AIM OF THE EXERCISE
The answer must be an exact reproduction of all the entries.
══ DATA UNDER STUDY ══
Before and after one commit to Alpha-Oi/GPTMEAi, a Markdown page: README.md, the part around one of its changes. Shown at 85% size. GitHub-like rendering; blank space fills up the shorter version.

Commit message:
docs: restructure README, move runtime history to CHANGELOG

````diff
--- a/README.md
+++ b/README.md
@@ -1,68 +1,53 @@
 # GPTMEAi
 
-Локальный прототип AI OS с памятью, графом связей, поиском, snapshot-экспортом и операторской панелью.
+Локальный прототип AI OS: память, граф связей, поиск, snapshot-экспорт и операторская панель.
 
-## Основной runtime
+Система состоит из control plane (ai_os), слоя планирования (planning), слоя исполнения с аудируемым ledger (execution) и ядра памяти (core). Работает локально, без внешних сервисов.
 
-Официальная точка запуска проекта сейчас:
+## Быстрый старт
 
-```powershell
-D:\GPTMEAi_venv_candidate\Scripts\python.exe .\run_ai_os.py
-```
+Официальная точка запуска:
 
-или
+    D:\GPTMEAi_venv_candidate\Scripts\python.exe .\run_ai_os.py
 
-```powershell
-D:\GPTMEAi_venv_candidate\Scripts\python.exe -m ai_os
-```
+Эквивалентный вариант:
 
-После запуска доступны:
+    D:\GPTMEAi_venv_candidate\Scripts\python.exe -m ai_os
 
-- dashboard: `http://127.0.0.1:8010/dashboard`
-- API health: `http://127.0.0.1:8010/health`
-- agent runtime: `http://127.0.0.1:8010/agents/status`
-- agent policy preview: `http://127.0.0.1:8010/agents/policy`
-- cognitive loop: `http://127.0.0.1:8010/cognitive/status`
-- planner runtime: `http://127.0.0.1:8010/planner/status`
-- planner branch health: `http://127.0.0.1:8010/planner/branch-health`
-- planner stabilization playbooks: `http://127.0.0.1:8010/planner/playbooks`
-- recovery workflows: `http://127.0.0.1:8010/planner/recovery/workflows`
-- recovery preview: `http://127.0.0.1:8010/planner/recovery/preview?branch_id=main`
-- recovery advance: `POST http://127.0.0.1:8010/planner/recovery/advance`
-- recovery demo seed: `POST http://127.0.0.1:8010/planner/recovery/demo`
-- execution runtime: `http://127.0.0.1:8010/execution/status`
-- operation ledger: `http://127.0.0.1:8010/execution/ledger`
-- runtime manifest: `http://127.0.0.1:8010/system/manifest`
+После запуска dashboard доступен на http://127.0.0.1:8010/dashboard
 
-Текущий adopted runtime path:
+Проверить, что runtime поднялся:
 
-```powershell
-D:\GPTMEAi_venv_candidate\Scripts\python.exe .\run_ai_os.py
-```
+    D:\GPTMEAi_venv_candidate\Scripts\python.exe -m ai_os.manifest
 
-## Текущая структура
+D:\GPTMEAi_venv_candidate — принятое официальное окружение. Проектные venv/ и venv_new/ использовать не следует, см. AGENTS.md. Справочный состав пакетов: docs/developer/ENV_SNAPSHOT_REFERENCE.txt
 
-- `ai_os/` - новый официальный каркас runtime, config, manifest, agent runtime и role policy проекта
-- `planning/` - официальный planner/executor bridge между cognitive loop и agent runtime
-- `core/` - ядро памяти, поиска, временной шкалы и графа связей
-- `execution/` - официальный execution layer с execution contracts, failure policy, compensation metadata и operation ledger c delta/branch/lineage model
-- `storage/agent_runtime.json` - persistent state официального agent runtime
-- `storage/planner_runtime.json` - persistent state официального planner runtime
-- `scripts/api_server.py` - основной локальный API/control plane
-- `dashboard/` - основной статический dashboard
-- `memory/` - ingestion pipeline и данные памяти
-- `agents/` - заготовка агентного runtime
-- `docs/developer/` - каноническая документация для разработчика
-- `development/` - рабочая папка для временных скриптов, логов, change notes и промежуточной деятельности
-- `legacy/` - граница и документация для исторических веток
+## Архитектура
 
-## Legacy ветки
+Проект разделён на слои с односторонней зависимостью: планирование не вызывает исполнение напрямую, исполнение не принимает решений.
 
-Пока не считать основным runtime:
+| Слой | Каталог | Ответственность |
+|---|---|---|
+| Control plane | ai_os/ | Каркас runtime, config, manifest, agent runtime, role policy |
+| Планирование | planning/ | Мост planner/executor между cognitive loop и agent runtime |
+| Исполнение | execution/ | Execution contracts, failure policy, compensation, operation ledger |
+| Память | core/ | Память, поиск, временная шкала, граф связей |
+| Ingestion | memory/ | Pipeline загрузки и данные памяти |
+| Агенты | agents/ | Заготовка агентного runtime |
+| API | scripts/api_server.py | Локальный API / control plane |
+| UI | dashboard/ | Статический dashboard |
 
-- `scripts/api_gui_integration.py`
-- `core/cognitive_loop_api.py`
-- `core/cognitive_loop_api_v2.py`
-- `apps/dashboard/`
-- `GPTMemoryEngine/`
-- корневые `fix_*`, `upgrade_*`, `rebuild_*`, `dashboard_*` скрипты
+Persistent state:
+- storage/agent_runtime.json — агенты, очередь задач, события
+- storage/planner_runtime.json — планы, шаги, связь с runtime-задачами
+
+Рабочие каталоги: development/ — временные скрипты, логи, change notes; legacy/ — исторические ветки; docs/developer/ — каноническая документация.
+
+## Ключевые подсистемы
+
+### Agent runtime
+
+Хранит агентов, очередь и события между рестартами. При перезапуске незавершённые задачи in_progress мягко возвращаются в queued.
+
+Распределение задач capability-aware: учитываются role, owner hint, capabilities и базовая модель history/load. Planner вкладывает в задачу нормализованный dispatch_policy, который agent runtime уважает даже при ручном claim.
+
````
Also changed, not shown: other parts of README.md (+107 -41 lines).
═══
RESPONSE
Before and after one commit to Alpha-Oi/GPTMEAi, a Markdown page: README.md, the part around one of its changes. Shown at 85% size. GitHub-like rendering; blank space fills up the shorter version.

Commit message:
docs: restructure README, move runtime history to CHANGELOG

````diff
--- a/README.md
+++ b/README.md
@@ -1,68 +1,53 @@
 # GPTMEAi
 
-Локальный прототип AI OS с памятью, графом связей, поиском, snapshot-экспортом и операторской панелью.
+Локальный прототип AI OS: память, граф связей, поиск, snapshot-экспорт и операторская панель.
 
-## Основной runtime
+Система состоит из control plane (ai_os), слоя планирования (planning), слоя исполнения с аудируемым ledger (execution) и ядра памяти (core). Работает локально, без внешних сервисов.
 
-Официальная точка запуска проекта сейчас:
+## Быстрый старт
 
-```powershell
-D:\GPTMEAi_venv_candidate\Scripts\python.exe .\run_ai_os.py
-```
+Официальная точка запуска:
 
-или
+    D:\GPTMEAi_venv_candidate\Scripts\python.exe .\run_ai_os.py
 
-```powershell
-D:\GPTMEAi_venv_candidate\Scripts\python.exe -m ai_os
-```
+Эквивалентный вариант:
 
-После запуска доступны:
+    D:\GPTMEAi_venv_candidate\Scripts\python.exe -m ai_os
 
-- dashboard: `http://127.0.0.1:8010/dashboard`
-- API health: `http://127.0.0.1:8010/health`
-- agent runtime: `http://127.0.0.1:8010/agents/status`
-- agent policy preview: `http://127.0.0.1:8010/agents/policy`
-- cognitive loop: `http://127.0.0.1:8010/cognitive/status`
-- planner runtime: `http://127.0.0.1:8010/planner/status`
-- planner branch health: `http://127.0.0.1:8010/planner/branch-health`
-- planner stabilization playbooks: `http://127.0.0.1:8010/planner/playbooks`
-- recovery workflows: `http://127.0.0.1:8010/planner/recovery/workflows`
-- recovery preview: `http://127.0.0.1:8010/planner/recovery/preview?branch_id=main`
-- recovery advance: `POST http://127.0.0.1:8010/planner/recovery/advance`
-- recovery demo seed: `POST http://127.0.0.1:8010/planner/recovery/demo`
-- execution runtime: `http://127.0.0.1:8010/execution/status`
-- operation ledger: `http://127.0.0.1:8010/execution/ledger`
-- runtime manifest: `http://127.0.0.1:8010/system/manifest`
+После запуска dashboard доступен на http://127.0.0.1:8010/dashboard
 
-Текущий adopted runtime path:
+Проверить, что runtime поднялся:
 
-```powershell
-D:\GPTMEAi_venv_candidate\Scripts\python.exe .\run_ai_os.py
-```
+    D:\GPTMEAi_venv_candidate\Scripts\python.exe -m ai_os.manifest
 
-## Текущая структура
+D:\GPTMEAi_venv_candidate — принятое официальное окружение. Проектные venv/ и venv_new/ использовать не следует, см. AGENTS.md. Справочный состав пакетов: docs/developer/ENV_SNAPSHOT_REFERENCE.txt
 
-- `ai_os/` - новый официальный каркас runtime, config, manifest, agent runtime и role policy проекта
-- `planning/` - официальный planner/executor bridge между cognitive loop и agent runtime
-- `core/` - ядро памяти, поиска, временной шкалы и графа связей
-- `execution/` - официальный execution layer с execution contracts, failure policy, compensation metadata и operation ledger c delta/branch/lineage model
-- `storage/agent_runtime.json` - persistent state официального agent runtime
-- `storage/planner_runtime.json` - persistent state официального planner runtime
-- `scripts/api_server.py` - основной локальный API/control plane
-- `dashboard/` - основной статический dashboard
-- `memory/` - ingestion pipeline и данные памяти
-- `agents/` - заготовка агентного runtime
-- `docs/developer/` - каноническая документация для разработчика
-- `development/` - рабочая папка для временных скриптов, логов, change notes и промежуточной деятельности
-- `legacy/` - граница и документация для исторических веток
+## Архитектура
 
-## Legacy ветки
+Проект разделён на слои с односторонней зависимостью: планирование не вызывает исполнение напрямую, исполнение не принимает решений.
 
-Пока не считать основным runtime:
+| Слой | Каталог | Ответственность |
+|---|---|---|
+| Control plane | ai_os/ | Каркас runtime, config, manifest, agent runtime, role policy |
+| Планирование | planning/ | Мост planner/executor между cognitive loop и agent runtime |
+| Исполнение | execution/ | Execution contracts, failure policy, compensation, operation ledger |
+| Память | core/ | Память, поиск, временная шкала, граф связей |
+| Ingestion | memory/ | Pipeline загрузки и данные памяти |
+| Агенты | agents/ | Заготовка агентного runtime |
+| API | scripts/api_server.py | Локальный API / control plane |
+| UI | dashboard/ | Статический dashboard |
 
-- `scripts/api_gui_integration.py`
-- `core/cognitive_loop_api.py`
-- `core/cognitive_loop_api_v2.py`
-- `apps/dashboard/`
-- `GPTMemoryEngine/`
-- корневые `fix_*`, `upgrade_*`, `rebuild_*`, `dashboard_*` скрипты
+Persistent state:
+- storage/agent_runtime.json — агенты, очередь задач, события
+- storage/planner_runtime.json — планы, шаги, связь с runtime-задачами
+
+Рабочие каталоги: development/ — временные скрипты, логи, change notes; legacy/ — исторические ветки; docs/developer/ — каноническая документация.
+
+## Ключевые подсистемы
+
+### Agent runtime
+
+Хранит агентов, очередь и события между рестартами. При перезапуске незавершённые задачи in_progress мягко возвращаются в queued.
+
+Распределение задач capability-aware: учитываются role, owner hint, capabilities и базовая модель history/load. Planner вкладывает в задачу нормализованный dispatch_policy, который agent runtime уважает даже при ручном claim.
+
````
Also changed, not shown: other parts of README.md (+107 -41 lines).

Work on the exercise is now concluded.